§ **DATASET CONTENT**
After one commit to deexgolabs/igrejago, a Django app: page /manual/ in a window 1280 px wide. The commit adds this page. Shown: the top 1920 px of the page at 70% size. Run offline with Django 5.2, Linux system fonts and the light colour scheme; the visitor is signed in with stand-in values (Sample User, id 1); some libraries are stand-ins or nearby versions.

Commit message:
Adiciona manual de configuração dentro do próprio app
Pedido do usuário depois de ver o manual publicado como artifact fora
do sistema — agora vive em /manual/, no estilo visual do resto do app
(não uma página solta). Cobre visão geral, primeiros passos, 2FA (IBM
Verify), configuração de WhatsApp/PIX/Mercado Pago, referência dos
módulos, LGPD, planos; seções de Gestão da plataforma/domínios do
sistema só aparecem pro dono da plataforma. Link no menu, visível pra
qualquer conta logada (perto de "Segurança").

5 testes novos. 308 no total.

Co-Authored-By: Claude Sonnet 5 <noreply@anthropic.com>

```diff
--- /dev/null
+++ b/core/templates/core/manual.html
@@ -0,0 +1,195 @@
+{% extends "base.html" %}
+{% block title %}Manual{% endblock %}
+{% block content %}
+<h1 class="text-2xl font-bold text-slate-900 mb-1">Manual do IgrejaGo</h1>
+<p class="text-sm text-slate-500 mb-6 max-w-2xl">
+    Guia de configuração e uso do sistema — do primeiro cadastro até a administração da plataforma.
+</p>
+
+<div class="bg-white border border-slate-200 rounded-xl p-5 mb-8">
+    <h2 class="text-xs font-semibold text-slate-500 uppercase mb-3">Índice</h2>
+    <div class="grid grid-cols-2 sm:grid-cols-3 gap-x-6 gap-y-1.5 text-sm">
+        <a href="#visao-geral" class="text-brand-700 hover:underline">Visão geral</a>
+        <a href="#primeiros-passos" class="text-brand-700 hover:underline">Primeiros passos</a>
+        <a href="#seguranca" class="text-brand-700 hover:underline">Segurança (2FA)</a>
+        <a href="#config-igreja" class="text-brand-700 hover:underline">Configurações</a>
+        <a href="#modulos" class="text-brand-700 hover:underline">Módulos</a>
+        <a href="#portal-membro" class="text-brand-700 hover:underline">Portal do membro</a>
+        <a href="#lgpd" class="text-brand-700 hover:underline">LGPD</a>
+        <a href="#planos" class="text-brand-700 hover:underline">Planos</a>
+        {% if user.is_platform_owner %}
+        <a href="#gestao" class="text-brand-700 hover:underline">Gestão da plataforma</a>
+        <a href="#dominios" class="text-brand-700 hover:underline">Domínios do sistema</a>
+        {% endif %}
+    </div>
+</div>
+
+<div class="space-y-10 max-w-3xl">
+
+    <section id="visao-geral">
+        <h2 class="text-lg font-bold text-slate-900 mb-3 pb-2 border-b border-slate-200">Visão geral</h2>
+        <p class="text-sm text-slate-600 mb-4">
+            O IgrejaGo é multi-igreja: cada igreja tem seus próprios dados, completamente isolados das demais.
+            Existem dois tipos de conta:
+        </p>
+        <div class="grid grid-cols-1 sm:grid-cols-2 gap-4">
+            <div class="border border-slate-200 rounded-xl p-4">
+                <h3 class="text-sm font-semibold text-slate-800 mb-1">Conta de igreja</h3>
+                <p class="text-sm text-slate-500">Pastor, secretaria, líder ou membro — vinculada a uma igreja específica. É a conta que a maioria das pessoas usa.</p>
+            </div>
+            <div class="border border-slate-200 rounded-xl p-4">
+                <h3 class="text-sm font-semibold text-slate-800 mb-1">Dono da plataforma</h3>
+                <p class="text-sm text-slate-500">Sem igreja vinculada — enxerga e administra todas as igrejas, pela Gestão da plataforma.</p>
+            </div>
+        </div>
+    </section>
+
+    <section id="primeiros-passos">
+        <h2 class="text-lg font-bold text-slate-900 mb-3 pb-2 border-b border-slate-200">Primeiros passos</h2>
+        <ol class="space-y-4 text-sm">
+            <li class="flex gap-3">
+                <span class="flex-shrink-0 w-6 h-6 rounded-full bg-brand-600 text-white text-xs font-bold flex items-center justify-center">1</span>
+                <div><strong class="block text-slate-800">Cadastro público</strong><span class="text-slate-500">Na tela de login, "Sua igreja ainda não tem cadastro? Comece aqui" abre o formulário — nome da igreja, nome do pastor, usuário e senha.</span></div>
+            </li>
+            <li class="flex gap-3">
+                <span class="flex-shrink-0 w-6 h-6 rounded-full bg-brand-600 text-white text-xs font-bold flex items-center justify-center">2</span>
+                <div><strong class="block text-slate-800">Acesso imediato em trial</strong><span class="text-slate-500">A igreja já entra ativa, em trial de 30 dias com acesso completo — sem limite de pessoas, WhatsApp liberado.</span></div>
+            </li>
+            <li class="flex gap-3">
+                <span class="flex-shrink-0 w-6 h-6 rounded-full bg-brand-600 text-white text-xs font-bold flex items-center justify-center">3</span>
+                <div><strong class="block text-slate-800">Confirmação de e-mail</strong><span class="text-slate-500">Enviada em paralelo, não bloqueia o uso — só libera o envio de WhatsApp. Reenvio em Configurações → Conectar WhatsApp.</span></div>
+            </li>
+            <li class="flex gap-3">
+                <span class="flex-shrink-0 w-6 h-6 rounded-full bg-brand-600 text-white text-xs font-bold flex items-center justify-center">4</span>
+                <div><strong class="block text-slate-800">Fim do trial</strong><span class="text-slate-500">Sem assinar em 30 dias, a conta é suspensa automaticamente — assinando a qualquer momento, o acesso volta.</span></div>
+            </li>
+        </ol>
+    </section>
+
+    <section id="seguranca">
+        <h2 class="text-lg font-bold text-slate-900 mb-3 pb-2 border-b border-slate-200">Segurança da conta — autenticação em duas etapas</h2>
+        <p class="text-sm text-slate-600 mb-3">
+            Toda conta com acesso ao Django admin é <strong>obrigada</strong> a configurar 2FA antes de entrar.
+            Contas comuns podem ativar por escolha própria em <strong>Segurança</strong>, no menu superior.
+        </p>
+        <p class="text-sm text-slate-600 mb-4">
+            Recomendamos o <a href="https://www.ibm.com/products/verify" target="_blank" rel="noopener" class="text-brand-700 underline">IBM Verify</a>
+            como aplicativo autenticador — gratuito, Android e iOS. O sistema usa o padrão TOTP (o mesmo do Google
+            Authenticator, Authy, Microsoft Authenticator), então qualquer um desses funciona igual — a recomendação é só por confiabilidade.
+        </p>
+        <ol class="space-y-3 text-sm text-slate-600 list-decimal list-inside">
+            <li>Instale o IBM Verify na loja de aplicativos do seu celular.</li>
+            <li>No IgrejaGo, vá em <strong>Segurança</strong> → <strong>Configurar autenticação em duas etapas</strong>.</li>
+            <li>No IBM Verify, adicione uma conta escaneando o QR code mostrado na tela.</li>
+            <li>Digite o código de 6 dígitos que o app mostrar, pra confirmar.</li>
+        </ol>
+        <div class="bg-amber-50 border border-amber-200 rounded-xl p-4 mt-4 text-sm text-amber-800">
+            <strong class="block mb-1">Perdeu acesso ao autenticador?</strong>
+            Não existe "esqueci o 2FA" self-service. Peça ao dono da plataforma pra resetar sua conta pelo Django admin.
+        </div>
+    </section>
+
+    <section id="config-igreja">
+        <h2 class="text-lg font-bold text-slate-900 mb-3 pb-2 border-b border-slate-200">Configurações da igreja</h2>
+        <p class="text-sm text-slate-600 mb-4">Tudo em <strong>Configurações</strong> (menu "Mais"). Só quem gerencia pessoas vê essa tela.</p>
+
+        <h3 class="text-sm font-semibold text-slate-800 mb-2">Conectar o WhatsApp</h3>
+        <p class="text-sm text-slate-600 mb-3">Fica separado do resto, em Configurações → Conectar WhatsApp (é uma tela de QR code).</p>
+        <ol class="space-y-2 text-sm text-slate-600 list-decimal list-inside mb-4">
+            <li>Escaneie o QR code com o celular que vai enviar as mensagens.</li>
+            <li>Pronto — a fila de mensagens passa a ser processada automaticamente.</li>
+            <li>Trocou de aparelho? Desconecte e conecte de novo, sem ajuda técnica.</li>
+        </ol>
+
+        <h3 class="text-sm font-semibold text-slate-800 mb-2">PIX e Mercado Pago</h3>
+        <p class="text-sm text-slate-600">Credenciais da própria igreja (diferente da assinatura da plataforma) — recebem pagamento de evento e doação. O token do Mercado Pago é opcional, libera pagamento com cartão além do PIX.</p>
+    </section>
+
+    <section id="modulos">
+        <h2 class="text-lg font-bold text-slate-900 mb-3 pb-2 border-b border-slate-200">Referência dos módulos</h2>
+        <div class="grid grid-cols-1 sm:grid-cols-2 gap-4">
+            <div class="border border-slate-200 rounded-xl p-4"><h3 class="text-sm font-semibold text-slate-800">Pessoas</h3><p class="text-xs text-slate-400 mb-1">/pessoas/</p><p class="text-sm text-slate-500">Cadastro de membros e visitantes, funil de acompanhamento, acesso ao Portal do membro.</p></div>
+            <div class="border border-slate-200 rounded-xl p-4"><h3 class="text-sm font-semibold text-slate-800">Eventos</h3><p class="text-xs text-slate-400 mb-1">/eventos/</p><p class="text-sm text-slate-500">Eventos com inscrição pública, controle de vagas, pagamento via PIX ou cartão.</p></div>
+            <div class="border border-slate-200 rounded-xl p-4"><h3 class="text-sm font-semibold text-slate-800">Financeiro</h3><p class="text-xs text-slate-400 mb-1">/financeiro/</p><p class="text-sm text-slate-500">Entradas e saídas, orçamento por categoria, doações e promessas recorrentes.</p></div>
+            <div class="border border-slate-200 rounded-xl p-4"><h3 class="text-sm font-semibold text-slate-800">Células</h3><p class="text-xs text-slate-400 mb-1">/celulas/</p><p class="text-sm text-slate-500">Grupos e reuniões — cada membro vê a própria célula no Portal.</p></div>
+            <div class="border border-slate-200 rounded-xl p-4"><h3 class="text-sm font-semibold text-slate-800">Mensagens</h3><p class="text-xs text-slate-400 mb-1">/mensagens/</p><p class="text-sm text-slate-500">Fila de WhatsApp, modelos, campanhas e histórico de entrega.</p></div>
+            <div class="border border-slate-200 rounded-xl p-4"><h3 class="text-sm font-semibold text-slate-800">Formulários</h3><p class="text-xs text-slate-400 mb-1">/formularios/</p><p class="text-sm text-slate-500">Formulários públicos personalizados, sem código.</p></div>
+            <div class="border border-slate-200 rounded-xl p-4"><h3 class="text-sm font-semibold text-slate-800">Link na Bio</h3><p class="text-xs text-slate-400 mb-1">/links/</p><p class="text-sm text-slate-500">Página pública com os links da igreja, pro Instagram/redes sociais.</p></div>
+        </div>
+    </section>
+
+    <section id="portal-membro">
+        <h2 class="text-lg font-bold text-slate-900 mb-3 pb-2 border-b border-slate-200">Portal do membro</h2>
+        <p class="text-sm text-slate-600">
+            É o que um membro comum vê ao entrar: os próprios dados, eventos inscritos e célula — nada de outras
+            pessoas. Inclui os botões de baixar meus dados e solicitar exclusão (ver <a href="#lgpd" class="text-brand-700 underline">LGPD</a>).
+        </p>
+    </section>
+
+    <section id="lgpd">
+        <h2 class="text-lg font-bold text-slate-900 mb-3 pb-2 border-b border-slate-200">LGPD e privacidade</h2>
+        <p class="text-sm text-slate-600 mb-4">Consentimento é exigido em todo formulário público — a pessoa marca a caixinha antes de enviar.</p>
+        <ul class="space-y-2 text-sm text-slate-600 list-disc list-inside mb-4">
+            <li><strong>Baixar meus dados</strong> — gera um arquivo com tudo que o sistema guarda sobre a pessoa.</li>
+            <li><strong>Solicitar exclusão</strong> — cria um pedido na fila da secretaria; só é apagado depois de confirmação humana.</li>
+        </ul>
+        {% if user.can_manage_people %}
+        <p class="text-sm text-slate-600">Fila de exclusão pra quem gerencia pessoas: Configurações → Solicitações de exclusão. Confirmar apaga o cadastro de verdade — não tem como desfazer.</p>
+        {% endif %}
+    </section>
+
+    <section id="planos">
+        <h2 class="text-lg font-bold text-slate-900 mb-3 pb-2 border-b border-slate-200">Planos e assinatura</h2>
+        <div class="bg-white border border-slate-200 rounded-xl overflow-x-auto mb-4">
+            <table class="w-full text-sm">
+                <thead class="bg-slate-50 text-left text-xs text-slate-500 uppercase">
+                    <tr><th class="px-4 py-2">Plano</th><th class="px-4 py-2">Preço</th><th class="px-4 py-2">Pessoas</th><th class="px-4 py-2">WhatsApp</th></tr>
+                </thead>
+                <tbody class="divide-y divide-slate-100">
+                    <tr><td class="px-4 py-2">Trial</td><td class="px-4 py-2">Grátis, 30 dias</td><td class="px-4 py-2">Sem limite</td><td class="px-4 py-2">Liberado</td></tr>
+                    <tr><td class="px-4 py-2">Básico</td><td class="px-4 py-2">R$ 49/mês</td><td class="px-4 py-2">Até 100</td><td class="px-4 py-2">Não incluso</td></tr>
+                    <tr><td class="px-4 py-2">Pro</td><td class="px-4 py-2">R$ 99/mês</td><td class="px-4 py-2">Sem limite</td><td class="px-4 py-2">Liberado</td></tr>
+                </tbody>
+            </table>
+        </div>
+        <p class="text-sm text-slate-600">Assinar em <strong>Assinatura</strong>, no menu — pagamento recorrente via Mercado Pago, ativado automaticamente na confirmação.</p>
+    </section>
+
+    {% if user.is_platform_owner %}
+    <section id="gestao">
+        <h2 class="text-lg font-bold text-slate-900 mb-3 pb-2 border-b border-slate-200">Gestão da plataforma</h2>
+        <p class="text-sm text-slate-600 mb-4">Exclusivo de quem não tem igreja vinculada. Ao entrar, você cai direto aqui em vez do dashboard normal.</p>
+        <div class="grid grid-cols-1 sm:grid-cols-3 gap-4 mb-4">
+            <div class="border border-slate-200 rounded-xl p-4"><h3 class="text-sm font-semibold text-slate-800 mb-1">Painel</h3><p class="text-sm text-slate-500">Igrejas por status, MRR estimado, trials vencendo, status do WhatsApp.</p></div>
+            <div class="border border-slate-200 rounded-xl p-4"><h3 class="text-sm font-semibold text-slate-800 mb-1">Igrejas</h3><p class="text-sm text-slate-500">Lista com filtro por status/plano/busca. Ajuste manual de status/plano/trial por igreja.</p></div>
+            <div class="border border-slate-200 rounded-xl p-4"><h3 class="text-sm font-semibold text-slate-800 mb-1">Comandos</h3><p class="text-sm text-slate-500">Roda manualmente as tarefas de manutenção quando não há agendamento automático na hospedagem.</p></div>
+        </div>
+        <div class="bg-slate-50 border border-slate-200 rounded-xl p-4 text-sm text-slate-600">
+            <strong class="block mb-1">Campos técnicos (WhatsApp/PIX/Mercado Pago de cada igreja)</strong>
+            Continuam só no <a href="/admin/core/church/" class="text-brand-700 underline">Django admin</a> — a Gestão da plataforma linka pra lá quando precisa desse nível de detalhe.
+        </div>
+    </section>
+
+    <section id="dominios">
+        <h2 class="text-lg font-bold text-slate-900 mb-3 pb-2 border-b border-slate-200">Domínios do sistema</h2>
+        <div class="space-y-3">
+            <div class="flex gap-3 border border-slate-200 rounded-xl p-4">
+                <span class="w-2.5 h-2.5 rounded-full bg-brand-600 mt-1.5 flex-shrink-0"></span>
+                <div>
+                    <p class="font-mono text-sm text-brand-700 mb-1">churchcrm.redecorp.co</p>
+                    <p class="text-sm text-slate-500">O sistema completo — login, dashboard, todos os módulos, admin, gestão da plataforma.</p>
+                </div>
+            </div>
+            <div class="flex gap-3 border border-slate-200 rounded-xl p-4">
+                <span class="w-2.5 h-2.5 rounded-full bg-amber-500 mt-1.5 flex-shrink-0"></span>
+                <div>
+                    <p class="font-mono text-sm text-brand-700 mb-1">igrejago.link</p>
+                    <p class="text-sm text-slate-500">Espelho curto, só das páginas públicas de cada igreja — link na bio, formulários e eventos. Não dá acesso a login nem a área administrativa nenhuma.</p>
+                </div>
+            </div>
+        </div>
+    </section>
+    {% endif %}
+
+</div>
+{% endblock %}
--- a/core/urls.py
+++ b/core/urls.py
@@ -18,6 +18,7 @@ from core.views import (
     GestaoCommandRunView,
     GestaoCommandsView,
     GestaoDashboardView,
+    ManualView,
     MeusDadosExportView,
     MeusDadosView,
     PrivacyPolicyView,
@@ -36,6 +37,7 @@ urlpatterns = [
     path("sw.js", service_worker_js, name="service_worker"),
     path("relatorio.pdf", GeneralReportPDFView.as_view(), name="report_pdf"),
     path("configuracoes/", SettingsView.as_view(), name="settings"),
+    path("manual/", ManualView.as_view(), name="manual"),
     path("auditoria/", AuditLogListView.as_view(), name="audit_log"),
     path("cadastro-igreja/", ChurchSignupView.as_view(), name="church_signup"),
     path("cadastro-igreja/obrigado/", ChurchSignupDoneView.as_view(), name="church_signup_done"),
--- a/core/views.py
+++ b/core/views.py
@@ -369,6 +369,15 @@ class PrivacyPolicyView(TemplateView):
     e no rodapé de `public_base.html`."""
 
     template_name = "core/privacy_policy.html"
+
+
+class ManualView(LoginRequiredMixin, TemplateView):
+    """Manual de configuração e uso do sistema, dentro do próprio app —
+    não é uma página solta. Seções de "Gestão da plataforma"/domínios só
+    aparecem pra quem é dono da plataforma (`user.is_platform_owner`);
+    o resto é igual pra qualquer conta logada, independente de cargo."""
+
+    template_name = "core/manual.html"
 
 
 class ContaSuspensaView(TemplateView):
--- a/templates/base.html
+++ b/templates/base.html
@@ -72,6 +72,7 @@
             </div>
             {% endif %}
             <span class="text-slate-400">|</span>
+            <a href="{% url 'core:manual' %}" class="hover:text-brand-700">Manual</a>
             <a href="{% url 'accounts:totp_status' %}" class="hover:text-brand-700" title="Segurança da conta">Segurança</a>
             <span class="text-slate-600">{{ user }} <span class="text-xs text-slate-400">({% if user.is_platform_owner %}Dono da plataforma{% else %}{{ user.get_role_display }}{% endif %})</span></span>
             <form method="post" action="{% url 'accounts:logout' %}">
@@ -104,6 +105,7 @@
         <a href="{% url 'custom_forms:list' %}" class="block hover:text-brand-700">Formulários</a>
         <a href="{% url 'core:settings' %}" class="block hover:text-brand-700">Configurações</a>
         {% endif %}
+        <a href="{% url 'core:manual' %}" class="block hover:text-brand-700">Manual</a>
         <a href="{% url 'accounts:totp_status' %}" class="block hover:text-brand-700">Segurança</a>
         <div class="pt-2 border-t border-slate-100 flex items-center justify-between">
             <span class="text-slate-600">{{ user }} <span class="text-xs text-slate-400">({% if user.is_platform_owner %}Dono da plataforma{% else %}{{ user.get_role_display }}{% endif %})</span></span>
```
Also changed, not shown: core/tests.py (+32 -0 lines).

§ **WORK INSTRUCTION**
Each line above that contains "duas" counts once; report the resulting number and nothing else.

§ **WRITTEN RESPONSE**
2